Whether or not one fully agrees with the precise use of terms such as stereotype and calque suggested above, the semantic determinations that they entail are, I believe, fundamental to the translation work NETS has embarked upon. Yet no matter what one does, translating an ancient translation remains a profoundly difficult task and one which must be concluded at some point, since it can never be called finished. As a recent writer has put it, translating is like the figure on the box of Aunt Jemima pancake mix, a figure within a figure within a figure on to infinity.[Footnote 10: Gregory Rabassa in The Craft of Translation, p. 7.] The NETS undertaking has begun but also plans to conclude within the foreseeable future. May you all live to see that day dawn.[Footnote 11: I am grateful to my fellow members on the NETS Translation Committee, R. A. Kraft, B. Wright, M. Silva and B. Taylor for their input on the subject of this paper.]

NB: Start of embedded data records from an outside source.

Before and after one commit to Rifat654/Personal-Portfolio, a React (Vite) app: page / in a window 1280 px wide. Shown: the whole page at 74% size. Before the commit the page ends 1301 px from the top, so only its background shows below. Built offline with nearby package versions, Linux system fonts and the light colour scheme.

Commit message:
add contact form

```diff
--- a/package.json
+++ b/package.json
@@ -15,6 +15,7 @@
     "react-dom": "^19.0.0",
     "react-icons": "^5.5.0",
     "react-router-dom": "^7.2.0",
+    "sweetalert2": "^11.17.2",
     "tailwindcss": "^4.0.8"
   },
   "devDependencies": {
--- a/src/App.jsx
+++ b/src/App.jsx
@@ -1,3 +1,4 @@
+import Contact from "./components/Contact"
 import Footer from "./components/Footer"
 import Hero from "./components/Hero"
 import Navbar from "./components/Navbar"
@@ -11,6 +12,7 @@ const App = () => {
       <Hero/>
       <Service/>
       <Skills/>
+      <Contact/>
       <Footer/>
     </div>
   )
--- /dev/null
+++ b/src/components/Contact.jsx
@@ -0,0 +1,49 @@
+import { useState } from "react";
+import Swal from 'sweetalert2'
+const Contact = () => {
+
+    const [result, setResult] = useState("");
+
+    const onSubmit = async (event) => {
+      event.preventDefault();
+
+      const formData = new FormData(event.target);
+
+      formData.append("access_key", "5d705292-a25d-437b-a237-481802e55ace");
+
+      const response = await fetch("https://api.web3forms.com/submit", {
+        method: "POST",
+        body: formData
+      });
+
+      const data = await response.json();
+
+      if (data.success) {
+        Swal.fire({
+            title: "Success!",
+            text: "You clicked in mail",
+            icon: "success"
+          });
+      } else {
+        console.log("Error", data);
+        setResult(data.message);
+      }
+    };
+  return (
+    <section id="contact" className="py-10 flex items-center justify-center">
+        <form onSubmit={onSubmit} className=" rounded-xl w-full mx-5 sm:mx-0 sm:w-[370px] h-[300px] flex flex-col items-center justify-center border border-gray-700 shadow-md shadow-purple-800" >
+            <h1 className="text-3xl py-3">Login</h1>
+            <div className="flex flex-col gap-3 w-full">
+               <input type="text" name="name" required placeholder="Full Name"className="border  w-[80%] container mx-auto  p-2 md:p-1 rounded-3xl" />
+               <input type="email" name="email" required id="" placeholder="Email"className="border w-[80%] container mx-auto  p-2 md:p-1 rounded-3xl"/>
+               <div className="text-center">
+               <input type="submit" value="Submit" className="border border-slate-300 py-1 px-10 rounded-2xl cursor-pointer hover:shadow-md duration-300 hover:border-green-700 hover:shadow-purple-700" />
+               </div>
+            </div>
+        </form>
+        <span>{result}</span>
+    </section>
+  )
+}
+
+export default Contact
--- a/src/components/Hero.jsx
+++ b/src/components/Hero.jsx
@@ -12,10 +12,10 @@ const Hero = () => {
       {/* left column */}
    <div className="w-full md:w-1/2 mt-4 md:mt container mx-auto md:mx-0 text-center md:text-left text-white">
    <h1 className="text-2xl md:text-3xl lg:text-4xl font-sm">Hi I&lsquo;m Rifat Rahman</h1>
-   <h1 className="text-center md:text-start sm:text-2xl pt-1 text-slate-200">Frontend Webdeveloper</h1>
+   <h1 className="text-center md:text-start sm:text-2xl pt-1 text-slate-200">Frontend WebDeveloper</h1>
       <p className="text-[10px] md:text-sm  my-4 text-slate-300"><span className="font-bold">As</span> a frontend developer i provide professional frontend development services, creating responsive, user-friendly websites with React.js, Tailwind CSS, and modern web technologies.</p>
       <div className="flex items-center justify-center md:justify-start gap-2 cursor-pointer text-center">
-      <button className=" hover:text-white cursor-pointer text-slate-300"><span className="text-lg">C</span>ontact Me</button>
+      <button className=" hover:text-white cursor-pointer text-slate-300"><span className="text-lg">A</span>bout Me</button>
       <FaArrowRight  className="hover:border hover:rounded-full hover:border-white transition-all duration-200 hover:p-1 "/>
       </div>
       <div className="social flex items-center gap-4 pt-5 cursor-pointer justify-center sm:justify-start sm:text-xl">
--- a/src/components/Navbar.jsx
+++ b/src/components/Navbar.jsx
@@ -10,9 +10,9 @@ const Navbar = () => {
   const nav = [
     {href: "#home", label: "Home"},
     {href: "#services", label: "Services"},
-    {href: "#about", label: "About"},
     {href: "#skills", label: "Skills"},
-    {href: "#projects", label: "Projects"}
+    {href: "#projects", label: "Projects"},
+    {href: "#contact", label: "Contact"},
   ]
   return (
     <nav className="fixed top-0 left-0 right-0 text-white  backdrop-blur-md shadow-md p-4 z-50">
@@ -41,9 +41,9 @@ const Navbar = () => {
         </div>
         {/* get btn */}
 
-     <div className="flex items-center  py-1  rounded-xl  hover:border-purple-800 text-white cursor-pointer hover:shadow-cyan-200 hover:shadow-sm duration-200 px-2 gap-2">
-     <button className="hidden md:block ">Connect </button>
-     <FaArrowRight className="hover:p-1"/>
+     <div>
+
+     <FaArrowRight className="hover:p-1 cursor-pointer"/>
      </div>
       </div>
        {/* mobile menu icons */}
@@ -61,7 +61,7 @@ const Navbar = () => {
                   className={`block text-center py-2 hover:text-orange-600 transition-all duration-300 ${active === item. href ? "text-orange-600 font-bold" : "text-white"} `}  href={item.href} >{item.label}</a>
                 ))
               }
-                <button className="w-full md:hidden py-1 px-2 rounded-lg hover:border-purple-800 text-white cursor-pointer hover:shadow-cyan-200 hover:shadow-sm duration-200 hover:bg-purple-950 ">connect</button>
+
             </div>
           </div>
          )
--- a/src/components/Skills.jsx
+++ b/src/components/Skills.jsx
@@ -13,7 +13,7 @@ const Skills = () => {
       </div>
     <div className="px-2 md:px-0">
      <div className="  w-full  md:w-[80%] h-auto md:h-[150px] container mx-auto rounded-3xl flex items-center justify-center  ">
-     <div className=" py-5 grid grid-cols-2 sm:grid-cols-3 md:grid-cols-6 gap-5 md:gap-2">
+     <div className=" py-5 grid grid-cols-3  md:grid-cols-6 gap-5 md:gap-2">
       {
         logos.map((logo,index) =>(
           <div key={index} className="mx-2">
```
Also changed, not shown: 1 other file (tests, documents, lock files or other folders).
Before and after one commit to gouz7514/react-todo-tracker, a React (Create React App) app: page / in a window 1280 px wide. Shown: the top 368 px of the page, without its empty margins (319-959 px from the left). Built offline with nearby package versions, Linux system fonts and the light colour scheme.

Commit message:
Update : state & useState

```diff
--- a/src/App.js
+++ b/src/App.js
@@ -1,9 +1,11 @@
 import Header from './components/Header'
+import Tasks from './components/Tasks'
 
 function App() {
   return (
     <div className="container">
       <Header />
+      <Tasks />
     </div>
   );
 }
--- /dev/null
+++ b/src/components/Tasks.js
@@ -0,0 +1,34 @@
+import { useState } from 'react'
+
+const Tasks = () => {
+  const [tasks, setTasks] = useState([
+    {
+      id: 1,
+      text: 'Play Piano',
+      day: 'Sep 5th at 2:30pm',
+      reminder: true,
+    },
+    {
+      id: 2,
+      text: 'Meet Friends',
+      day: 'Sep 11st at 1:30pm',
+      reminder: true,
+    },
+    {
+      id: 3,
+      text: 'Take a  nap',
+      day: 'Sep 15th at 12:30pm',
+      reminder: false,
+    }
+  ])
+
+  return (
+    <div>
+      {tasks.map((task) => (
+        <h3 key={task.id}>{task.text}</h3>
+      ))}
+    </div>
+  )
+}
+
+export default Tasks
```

The following bibliographical items, though not necessarily cited in this paper, have helped the author immeasurably in writing it:
Barr, J. The Semantics of Biblical Language . Oxford, 1961.
Chamberlain, G. A. "Method in Septuagint Lexicography," Uncovering Ancient Stones. Essays in Memory of H. Neil Richardson. Lewis M. Hopfe (ed). Winona Lake, 1994. Pp. 177-91.
Flashar, M. "Exegetische Studien zum Septuagintapsalter" ZAW 32 (1912) 81-116, 161-89, 241-68.
Kraft, R. A. (ed) Septuagintal Lexicography . (Septuagint and Cognate Studies 1.) Missoula MO, 1972
Louw, J. P. Semantics of New Testament Greek. (SBL Semeia Studies.) Atlanta GA, 1982.
Nida, E. A. and Louw, J. P. Lexical Semantics of the Greek of the New Testament. (SBL Resources for Biblical Study 25.) Atlanta GA, 1992.
Nida, E. A. and Taber, C. R. The Theory and Practice of Translation . Leiden, 1982.
Schulte, R. and Biguenet, J. The Craft of Translation . Chicago, 1989.
Silva, Moisés Biblical Words & their Meaning: An Introduction to Lexical Semantics. Grand Rapids, 1983.
Tov, E. "Three Dimensions of LXX Words," RB 83 (1976) 529-44.